Task to carry out. In the data that follows, count each line with the string "BoxDecoration"; the reply is the number only.
(Beginning of Information)
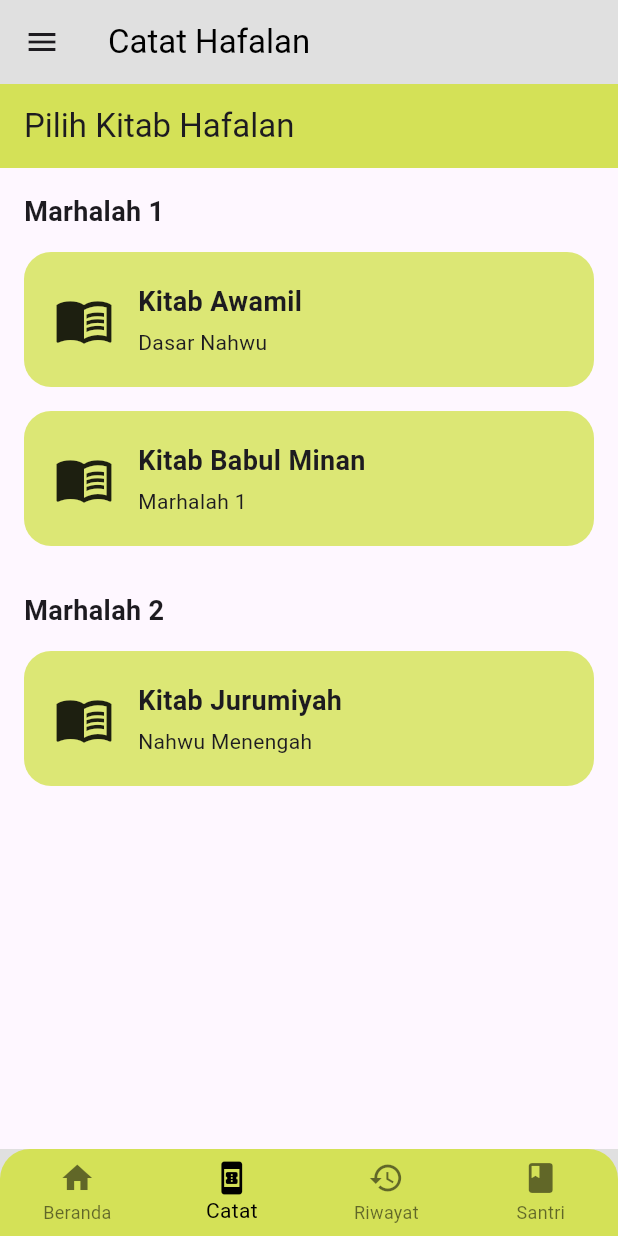
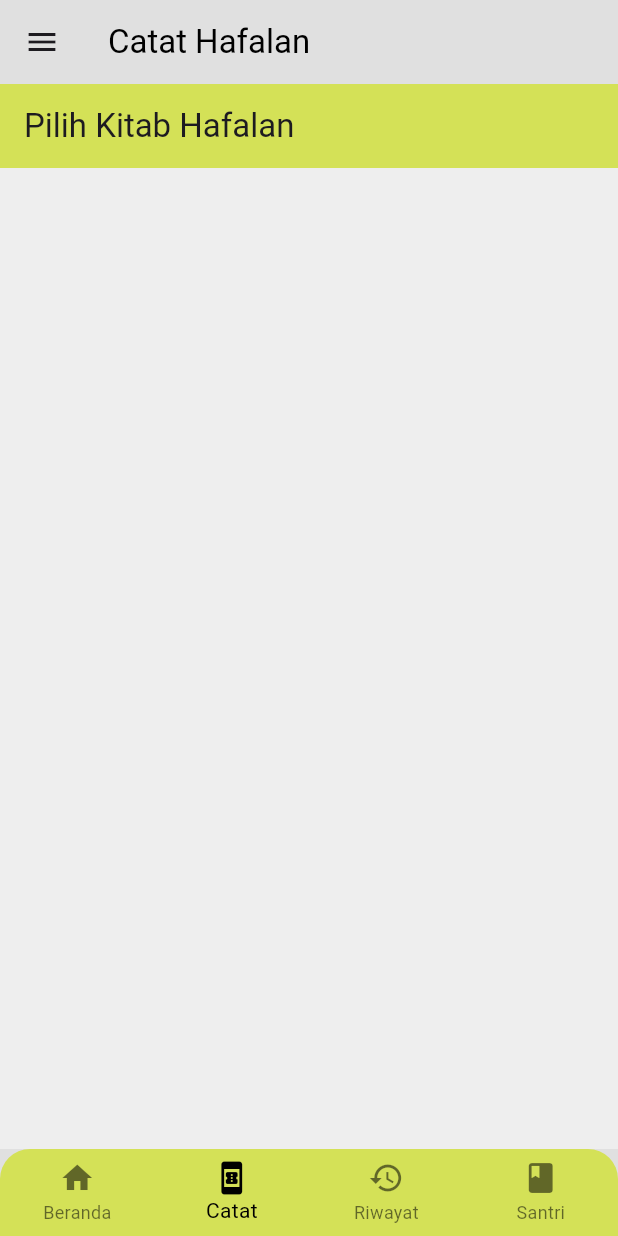
Before and after one commit to kaedehara2/Hafalan_kitab, a Flutter app: the DashboardPage screen opened directly with empty values, item 2 of the bottom bar chosen, on a phone screen of 412 x 824 dp. Run offline on Flutter 3.47's test engine with Material 3 defaults, Android fonts, the phone set to English and light mode, and no system bars; our stand-ins replace supabase_flutter; accounts and stored records are empty.

Commit message:
perbaikan pilih kitab

```diff
--- a/lib/pembimbing/dashboard.dart
+++ b/lib/pembimbing/dashboard.dart
@@ -5,7 +5,7 @@ import 'package:hafalan_kitab/login.dart';
 
 import 'profil.dart';
 import 'keloladatasantri/keloladatasantri.dart';
-import 'marhalah1/pilih_kitab.dart';
+import 'package:hafalan_kitab/pembimbing/pilihkitab.dart';
 import 'riwayathafalan.dart';
 import 'setorancadangan.dart';
 
@@ -58,7 +58,10 @@ class _DashboardPageState
   buildBeranda(),
 
   PilihKitabPage(
-    username: widget.username,
+    username:
+    widget.username,
+    marhalah:
+      widget.marhalah,
   ),
 
   RiwayatHafalanPage(
@@ -172,7 +175,10 @@ class _DashboardPageState
       buildBeranda(),
 
       PilihKitabPage(
-        username: widget.username,
+      username:
+        widget.username,
+      marhalah:
+        widget.marhalah,
       ),
 
       RiwayatHafalanPage(
--- a/lib/pembimbing/marhalah1/pilih_kitab.dart
+++ /dev/null
@@ -1,180 +0,0 @@
-import 'package:flutter/material.dart';
-
-import 'awamil.dart';
-import 'babulminan.dart';
-import '../marhalah2/jurumiyah.dart';
-
-class PilihKitabPage extends StatelessWidget {
-
-  final String username;
-
-  const PilihKitabPage({
-    super.key,
-    required this.username,
-  });
-
-  @override
-  Widget build(BuildContext context) {
-
-    return Scaffold(
-
-      appBar: AppBar(
-        title: const Text(
-          "Pilih Kitab Hafalan",
-        ),
-        backgroundColor: Colors.lime[400],
-      ),
-
-      body: Padding(
-        padding: const EdgeInsets.all(16),
-
-        child: ListView(
-          children: [
-
-            // ================= MARHALAH 1 =================
-            const Text(
-              "Marhalah 1",
-              style: TextStyle(
-                fontSize: 18,
-                fontWeight: FontWeight.bold,
-              ),
-            ),
-
-            const SizedBox(height: 14),
-
-            _buildKitabCard(
-              context,
-              title: "Kitab Awamil",
-              subtitle: "Dasar Nahwu",
-              onTap: () {
-
-                Navigator.push(
-                  context,
-
-                  MaterialPageRoute(
-                    builder: (_) => AwamilPage(
-                      username: username,
-                    ),
-                  ),
-                );
-              },
-            ),
-
-            const SizedBox(height: 16),
-
-            _buildKitabCard(
-              context,
-              title: "Kitab Babul Minan",
-              subtitle: "Marhalah 1",
-              onTap: () {
-
-                Navigator.push(
-                  context,
-
-                  MaterialPageRoute(
-                    builder: (_) => const BabulMinanPage(),
-                  ),
-                );
-              },
-            ),
-
-            const SizedBox(height: 30),
-
-            // ================= MARHALAH 2 =================
-            const Text(
-              "Marhalah 2",
-              style: TextStyle(
-                fontSize: 18,
-                fontWeight: FontWeight.bold,
-              ),
-            ),
-
-            const SizedBox(height: 14),
-
-            _buildKitabCard(
-              context,
-              title: "Kitab Jurumiyah",
-              subtitle: "Nahwu Menengah",
-              onTap: () {
-
-                Navigator.push(
-                  context,
-
-                  MaterialPageRoute(
-                    builder: (_) => JurumiyahPage(
-                      username: username,
-                    ),
-                  ),
-                );
-              },
-            ),
-          ],
-        ),
-      ),
-    );
-  }
-
-  // ================= CARD KITAB =================
-  Widget _buildKitabCard(
-    BuildContext context, {
-
-    required String title,
-    required String subtitle,
-    required VoidCallback onTap,
-
-  }) {
-
-    return InkWell(
-
-      onTap: onTap,
-
-      borderRadius: BorderRadius.circular(18),
-
-      child: Container(
-
-        width: double.infinity,
-
-        padding: const EdgeInsets.all(20),
-
-        decoration: BoxDecoration(
-          color: Colors.lime[300],
-          borderRadius: BorderRadius.circular(18),
-        ),
-
-        child: Row(
-          children: [
-
-            const Icon(
-              Icons.menu_book,
-              size: 40,
-            ),
-
-            const SizedBox(width: 16),
-
-            Expanded(
-              child: Column(
-                crossAxisAlignment:
-                    CrossAxisAlignment.start,
-
-                children: [
-
-                  Text(
-                    title,
-                    style: const TextStyle(
-                      fontSize: 18,
-                      fontWeight: FontWeight.bold,
-                    ),
-                  ),
-
-                  const SizedBox(height: 4),
-
-                  Text(subtitle),
-                ],
-              ),
-            ),
-          ],
-        ),
-      ),
-    );
-  }
-}
--- a/lib/pembimbing/marhalah3/imriti.dart
+++ b/lib/pembimbing/marhalah3/imrithi.dart
@@ -1,7 +1,7 @@
 import 'package:flutter/material.dart';
 
-class ImritiPage extends StatelessWidget {
-  const ImritiPage ({super.key});
+class ImrithiPage extends StatelessWidget {
+  const ImrithiPage ({super.key});
 
   @override
   Widget build(BuildContext context) {
--- /dev/null
+++ b/lib/pembimbing/pilihkitab.dart
@@ -0,0 +1,273 @@
+import 'package:flutter/material.dart';
+
+import '../marhalah1/awamil.dart';
+import '../marhalah1/babulminan.dart';
+
+import '../marhalah2/jurumiyah.dart';
+
+import '../marhalah3/imrithi.dart';
+import '../marhalah3/maqsud.dart';
+
+import '../marhalah4/alfiyah.dart';
+
+class PilihKitabPage extends StatelessWidget {
+  final String username;
+  final String marhalah;
+
+  const PilihKitabPage({
+    super.key,
+    required this.username,
+    required this.marhalah,
+  });
+
+  @override
+  Widget build(BuildContext context) {
+    return Scaffold(
+      appBar: AppBar(
+        title: const Text(
+          "Pilih Kitab Hafalan",
+        ),
+        backgroundColor: Colors.lime[400],
+      ),
+
+      backgroundColor: Colors.grey[200],
+
+      body: Padding(
+        padding: const EdgeInsets.all(16),
+
+        child: ListView(
+          children: [
+
+            // ================= MARHALAH 1 =================
+            if (marhalah == 'Marhalah 1') ...[
+
+              const Text(
+                "Marhalah 1",
+                style: TextStyle(
+                  fontSize: 20,
+                  fontWeight: FontWeight.bold,
+                ),
+              ),
+
+              const SizedBox(height: 16),
+
+              _buildKitabCard(
+                context,
+                title: "Kitab Awamil",
+                subtitle: "Dasar Nahwu",
+                onTap: () {
+
+                  Navigator.push(
+                    context,
+
+                    MaterialPageRoute(
+                      builder: (_) => AwamilPage(
+                        username: username,
+                      ),
+                    ),
+                  );
+                },
+              ),
+
+              const SizedBox(height: 16),
+
+              _buildKitabCard(
+                context,
+                title: "Kitab Babul Minan",
+                subtitle: "Marhalah 1",
+                onTap: () {
+
+                  Navigator.push(
+                    context,
+
+                    MaterialPageRoute(
+                      builder: (_) =>
+                          const BabulMinanPage(),
+                    ),
+                  );
+                },
+              ),
+            ],
+
+            // ================= MARHALAH 2 =================
+            if (marhalah == 'Marhalah 2') ...[
+
+              const Text(
+                "Marhalah 2",
+                style: TextStyle(
+                  fontSize: 20,
+                  fontWeight: FontWeight.bold,
+                ),
+              ),
+
+              const SizedBox(height: 16),
+
+              _buildKitabCard(
+                context,
+                title: "Kitab Jurumiyah",
+                subtitle: "Nahwu Menengah",
+                onTap: () {
+
+                  Navigator.push(
+                    context,
+
+                    MaterialPageRoute(
+                      builder: (_) => JurumiyahPage(
+                        username: username,
+                      ),
+                    ),
+                  );
+                },
+              ),
+            ],
+
+            // ================= MARHALAH 3 =================
+            if (marhalah == 'Marhalah 3') ...[
+
+              const Text(
+                "Marhalah 3",
+                style: TextStyle(
+                  fontSize: 20,
+                  fontWeight: FontWeight.bold,
+                ),
+              ),
+
+              const SizedBox(height: 16),
+
+              _buildKitabCard(
+                context,
+                title: "Kitab Nadhom Imrithi",
+                subtitle: "Dalam Pengembangan",
+                onTap: () {
+
+                  Navigator.push(
+                    context,
+
+                    MaterialPageRoute(
+                      builder: (_) =>
+                          const ImrithiPage(),
+                    ),
+                  );
+                },
+              ),
+
+              const SizedBox(height: 16),
+
+              _buildKitabCard(
+                context,
+                title: "Kitab Nadhom Maqsud",
+                subtitle: "Dalam Pengembangan",
+                onTap: () {
+
+                  Navigator.push(
+                    context,
+
+                    MaterialPageRoute(
+                      builder: (_) =>
+                          const MaqsudPage(),
+                    ),
+                  );
+                },
+              ),
+            ],
+
+            // ================= MARHALAH 4 =================
+            if (marhalah == 'Marhalah 4') ...[
+
+              const Text(
+                "Marhalah 4",
+                style: TextStyle(
+                  fontSize: 20,
+                  fontWeight: FontWeight.bold,
+                ),
+              ),
+
+              const SizedBox(height: 16),
+
+              _buildKitabCard(
+                context,
+                title: "Kitab Alfiyah Ibn Malik",
+                subtitle: "Dalam Pengembangan",
+                onTap: () {
+
+                  Navigator.push(
+                    context,
+
+                    MaterialPageRoute(
+                      builder: (_) =>
+                          const AlfiyahPage(),
+                    ),
+                  );
+                },
+              ),
+            ],
+          ],
+        ),
+      ),
+    );
+  }
+
+  // ================= CARD KITAB =================
+  Widget _buildKitabCard(
+    BuildContext context, {
+
+    required String title,
+    required String subtitle,
+    required VoidCallback onTap,
+
+  }) {
+
+    return InkWell(
+
+      onTap: onTap,
+
+      borderRadius: BorderRadius.circular(18),
+
+      child: Container(
+
+        width: double.infinity,
+
+        padding: const EdgeInsets.all(20),
+
+        decoration: BoxDecoration(
+          color: Colors.lime[300],
+          borderRadius: BorderRadius.circular(18),
+        ),
+
+        child: Row(
+          children: [
+
+            const Icon(
+              Icons.menu_book,
+              size: 40,
+            ),
+
+            const SizedBox(width: 16),
+
+            Expanded(
+              child: Column(
+                crossAxisAlignment:
+                    CrossAxisAlignment.start,
+
+                children: [
+
+                  Text(
+                    title,
+                    style: const TextStyle(
+                      fontSize: 18,
+                      fontWeight: FontWeight.bold,
+                    ),
+                  ),
+
+                  const SizedBox(height: 4),
+
+                  Text(subtitle),
+                ],
+              ),
+            ),
+          ],
+        ),
+      ),
+    );
+  }
+}
```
(End of Information)
Problem solution. 2